#### SUPPLIED INFORMATION
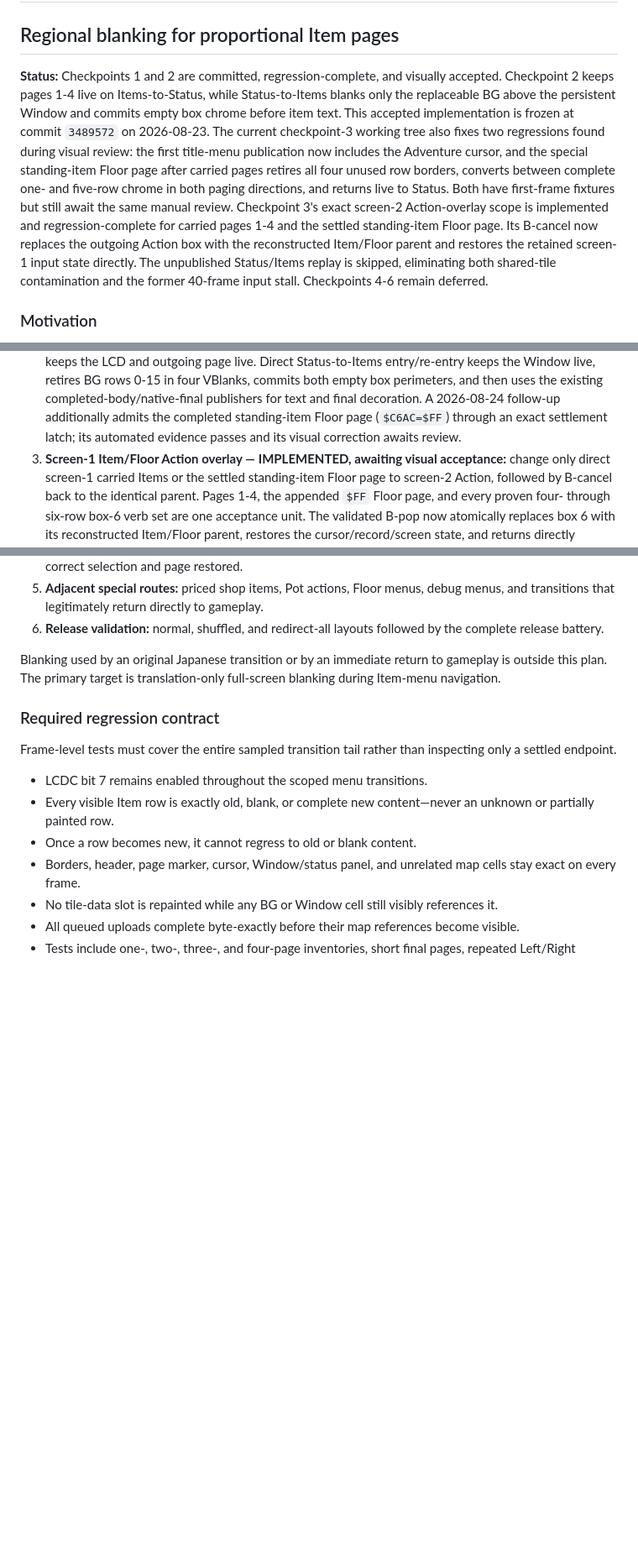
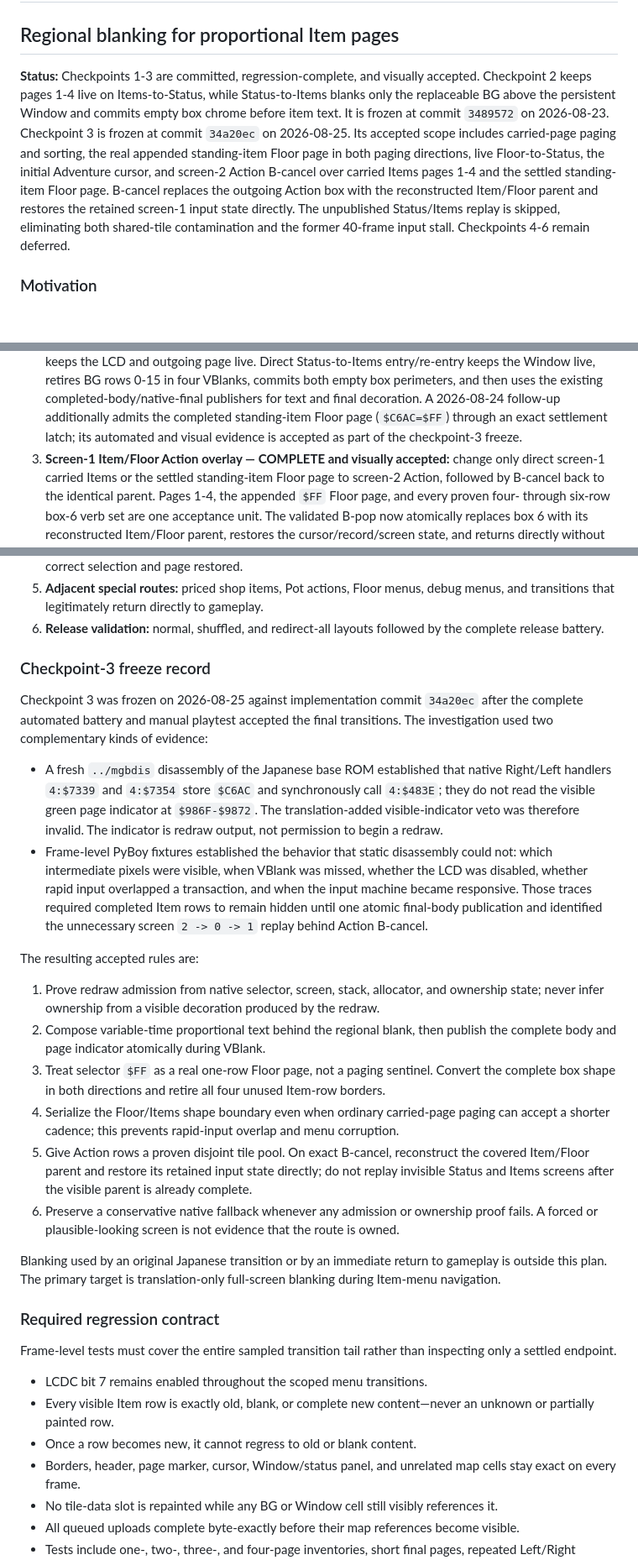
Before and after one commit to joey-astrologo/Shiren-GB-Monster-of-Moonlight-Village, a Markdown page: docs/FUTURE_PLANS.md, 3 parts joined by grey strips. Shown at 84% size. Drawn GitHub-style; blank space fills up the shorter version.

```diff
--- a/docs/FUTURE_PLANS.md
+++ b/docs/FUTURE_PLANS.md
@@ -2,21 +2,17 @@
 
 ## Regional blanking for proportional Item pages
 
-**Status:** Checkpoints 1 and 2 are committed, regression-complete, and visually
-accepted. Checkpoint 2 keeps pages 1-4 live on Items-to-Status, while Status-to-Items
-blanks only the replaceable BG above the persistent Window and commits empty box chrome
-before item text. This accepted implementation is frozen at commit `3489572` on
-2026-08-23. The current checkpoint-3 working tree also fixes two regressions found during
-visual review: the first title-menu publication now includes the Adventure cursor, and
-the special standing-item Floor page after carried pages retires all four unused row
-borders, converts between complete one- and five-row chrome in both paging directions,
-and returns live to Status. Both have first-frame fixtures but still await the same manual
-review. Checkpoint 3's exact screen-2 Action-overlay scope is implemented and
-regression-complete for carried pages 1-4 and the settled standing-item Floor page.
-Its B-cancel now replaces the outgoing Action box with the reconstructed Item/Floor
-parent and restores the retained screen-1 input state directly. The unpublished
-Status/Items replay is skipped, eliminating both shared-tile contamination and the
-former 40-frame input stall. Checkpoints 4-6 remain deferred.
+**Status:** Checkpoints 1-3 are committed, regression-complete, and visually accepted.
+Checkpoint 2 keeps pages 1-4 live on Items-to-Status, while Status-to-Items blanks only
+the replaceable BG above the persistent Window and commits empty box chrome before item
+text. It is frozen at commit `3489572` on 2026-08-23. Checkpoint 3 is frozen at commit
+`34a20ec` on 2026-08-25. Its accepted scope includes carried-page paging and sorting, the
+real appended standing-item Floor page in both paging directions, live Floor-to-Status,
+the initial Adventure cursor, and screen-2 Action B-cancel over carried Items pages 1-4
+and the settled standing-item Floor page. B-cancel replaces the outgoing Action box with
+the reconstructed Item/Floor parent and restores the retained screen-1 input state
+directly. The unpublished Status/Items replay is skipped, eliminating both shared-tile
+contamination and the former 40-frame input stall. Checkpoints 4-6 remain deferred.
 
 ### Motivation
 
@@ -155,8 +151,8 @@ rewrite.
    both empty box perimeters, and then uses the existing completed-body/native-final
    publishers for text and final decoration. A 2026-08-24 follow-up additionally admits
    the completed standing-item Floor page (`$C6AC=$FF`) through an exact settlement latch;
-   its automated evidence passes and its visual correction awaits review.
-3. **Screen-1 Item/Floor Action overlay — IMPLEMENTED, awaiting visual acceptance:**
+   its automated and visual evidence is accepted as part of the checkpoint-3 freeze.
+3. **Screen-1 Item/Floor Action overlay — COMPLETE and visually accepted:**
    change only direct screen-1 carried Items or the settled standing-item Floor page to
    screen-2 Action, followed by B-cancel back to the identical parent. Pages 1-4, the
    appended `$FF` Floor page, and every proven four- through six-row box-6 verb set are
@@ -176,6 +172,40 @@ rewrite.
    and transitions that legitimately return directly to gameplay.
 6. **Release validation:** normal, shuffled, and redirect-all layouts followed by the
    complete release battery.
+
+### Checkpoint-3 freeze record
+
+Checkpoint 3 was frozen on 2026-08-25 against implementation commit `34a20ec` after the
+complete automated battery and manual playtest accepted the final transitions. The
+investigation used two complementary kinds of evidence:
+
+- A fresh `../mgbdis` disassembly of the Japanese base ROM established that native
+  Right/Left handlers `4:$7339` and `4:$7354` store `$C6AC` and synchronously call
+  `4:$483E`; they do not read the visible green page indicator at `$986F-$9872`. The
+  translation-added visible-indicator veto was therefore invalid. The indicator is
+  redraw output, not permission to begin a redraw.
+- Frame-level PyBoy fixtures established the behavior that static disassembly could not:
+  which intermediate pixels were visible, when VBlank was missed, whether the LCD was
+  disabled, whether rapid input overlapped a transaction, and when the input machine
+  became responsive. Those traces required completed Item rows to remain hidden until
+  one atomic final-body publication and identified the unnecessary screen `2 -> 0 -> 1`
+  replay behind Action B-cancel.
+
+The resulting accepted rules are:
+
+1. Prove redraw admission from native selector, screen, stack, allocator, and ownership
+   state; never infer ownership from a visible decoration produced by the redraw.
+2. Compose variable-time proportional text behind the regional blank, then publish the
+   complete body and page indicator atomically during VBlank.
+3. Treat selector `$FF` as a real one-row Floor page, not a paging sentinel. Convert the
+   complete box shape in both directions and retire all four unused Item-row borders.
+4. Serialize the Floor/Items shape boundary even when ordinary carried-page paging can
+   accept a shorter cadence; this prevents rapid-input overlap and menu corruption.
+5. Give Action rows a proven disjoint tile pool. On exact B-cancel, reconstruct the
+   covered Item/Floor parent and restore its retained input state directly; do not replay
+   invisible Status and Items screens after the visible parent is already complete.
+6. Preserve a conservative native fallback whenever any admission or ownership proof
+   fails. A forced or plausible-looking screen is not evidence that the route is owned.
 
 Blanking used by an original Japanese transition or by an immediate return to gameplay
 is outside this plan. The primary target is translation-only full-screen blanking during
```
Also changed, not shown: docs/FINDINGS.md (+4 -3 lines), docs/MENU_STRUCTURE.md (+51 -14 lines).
########
### [EXERCISE AIM]
Pull out every line holding "Items" from the records above, and copy it.

### [EXERCISE OUTPUT]
-accepted. Checkpoint 2 keeps pages 1-4 live on Items-to-Status, while Status-to-Items
-Status/Items replay is skipped, eliminating both shared-tile contamination and the
+Checkpoint 2 keeps pages 1-4 live on Items-to-Status, while Status-to-Items blanks only
+the initial Adventure cursor, and screen-2 Action B-cancel over carried Items pages 1-4
+directly. The unpublished Status/Items replay is skipped, eliminating both shared-tile
    change only direct screen-1 carried Items or the settled standing-item Floor page to
+4. Serialize the Floor/Items shape boundary even when ordinary carried-page paging can
+   invisible Status and Items screens after the visible parent is already complete.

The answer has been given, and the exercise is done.